flytalk, flyfishing

A few years ago, while en route to fish pike on Lake Athabasca, in Northern Saskatchewan, Chris Hunt and I made a side trip during our layover in Saskatoon. We visited a statue honoring one of my greatest sports heroes—“Mr. Hockey” Gordie Howe.

It strikes me as oddly ironic that on a day the world remembers “The Greatest of All Time,” we’ve lost another sports icon who blended finesse and skill, with sheer grit and seemingly superhuman ability. The Gordie Howe hat trick is, by definition, scoring a goal, making an assist, and getting into a fight in the same game. He played in 32 professional seasons spanning five decades.

It’s silly, of course, to equate flyfishing with any “real” sport, but there are loose parallels. I often think of flyfishing and golf as the same basic sport: one played wet, the other played (mostly) dry. I see a lot of correlation between casting and baseball pitching, and I’ve never known a good baseball pitcher who wasn’t a great angler if he wanted to be.

But at its highest form, flyfishing can actually be a tiny bit like hockey (at least in a Walter Mitty context). You need sublime gracefulness that comes only with years of practice to present a fly to that rolling tarpon or finning steelhead. You need to do it in a snap instant of opportunity. And then, when you hook up, you and your foe batter and bruise each other for a bit. The older I get, the more I appreciate the fish that can whip me as much as I can whip them.

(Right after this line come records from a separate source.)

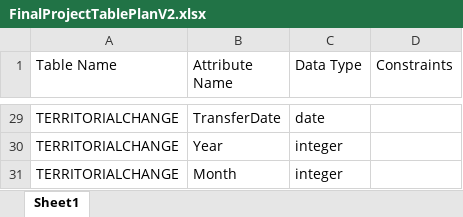
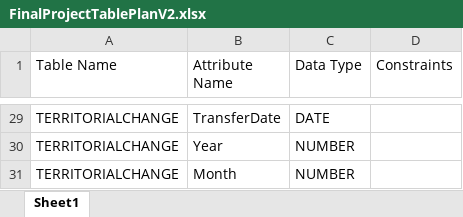
Before and after one commit to jenna-jordan/international-relations-database, an Excel workbook: Database Design/FinalProjectTablePlanV2.xlsx, sheet Sheet1, drawn as a sheet; only a part is shown, gaps mark what is left out; values as stored, in another font and other column widths than the file's, no borders; the diff covers the shown part only; the diff names each change by its address in the sheet, - before the commit and + after, or states it on an @@ line.

```diff
--- a/Database Design/FinalProjectTablePlanV2.xlsx (sheet Sheet1)
+++ b/Database Design/FinalProjectTablePlanV2.xlsx (sheet Sheet1)
-C29 (Data Type): date
+C29 (Data Type): DATE
-C30:C31 (Data Type): integer
+C30:C31 (Data Type): NUMBER
```
Also changed, not shown: other rows of this sheet, 21 other files.
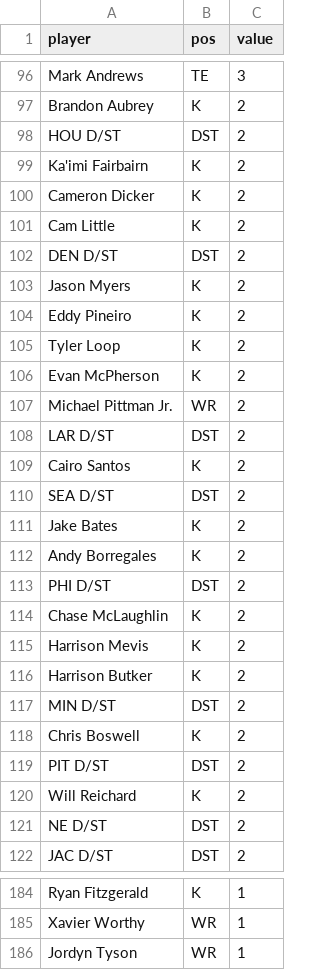
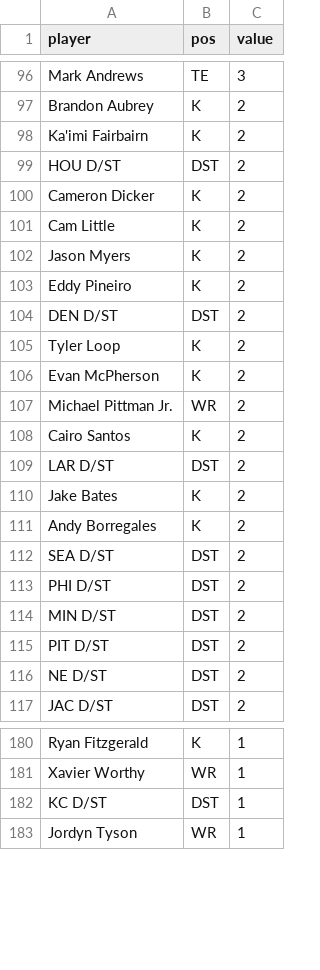
Before and after one commit to HelloHowAreYouHaveANiceDay/ff-assistant, a CSV file: data/values.csv, drawn as a sheet; only a part is shown, gaps mark what is left out; the diff covers the shown part only.

```diff
--- a/data/values.csv
+++ b/data/values.csv
@@ -97,9 +97,9 @@ Mark Andrews,TE,3
 Brandon Aubrey,K,2
+Ka'imi Fairbairn,K,2
 HOU D/ST,DST,2
-Ka'imi Fairbairn,K,2
 Cameron Dicker,K,2
 Cam Little,K,2
-DEN D/ST,DST,2
 Jason Myers,K,2
 Eddy Pineiro,K,2
+DEN D/ST,DST,2
 Tyler Loop,K,2
@@ -107,15 +107,10 @@ Evan McPherson,K,2
 Michael Pittman Jr.,WR,2
+Cairo Santos,K,2
 LAR D/ST,DST,2
-Cairo Santos,K,2
-SEA D/ST,DST,2
 Jake Bates,K,2
 Andy Borregales,K,2
+SEA D/ST,DST,2
 PHI D/ST,DST,2
-Chase McLaughlin,K,2
-Harrison Mevis,K,2
-Harrison Butker,K,2
 MIN D/ST,DST,2
-Chris Boswell,K,2
 PIT D/ST,DST,2
-Will Reichard,K,2
 NE D/ST,DST,2
@@ -185,2 +181,3 @@ Ryan Fitzgerald,K,1
 Xavier Worthy,WR,1
+KC D/ST,DST,1
 Jordyn Tyson,WR,1
```
Also changed, not shown: 8 added rows, 4 removed rows, 15 moved rows and 1 edited cell elsewhere in this file, data/player-news.csv, data/player-report.csv, 6 other files.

Howe passed away Friday at the age of 88. I’m glad Chris and I made that side trip a few years ago.

flytalk, flyfishing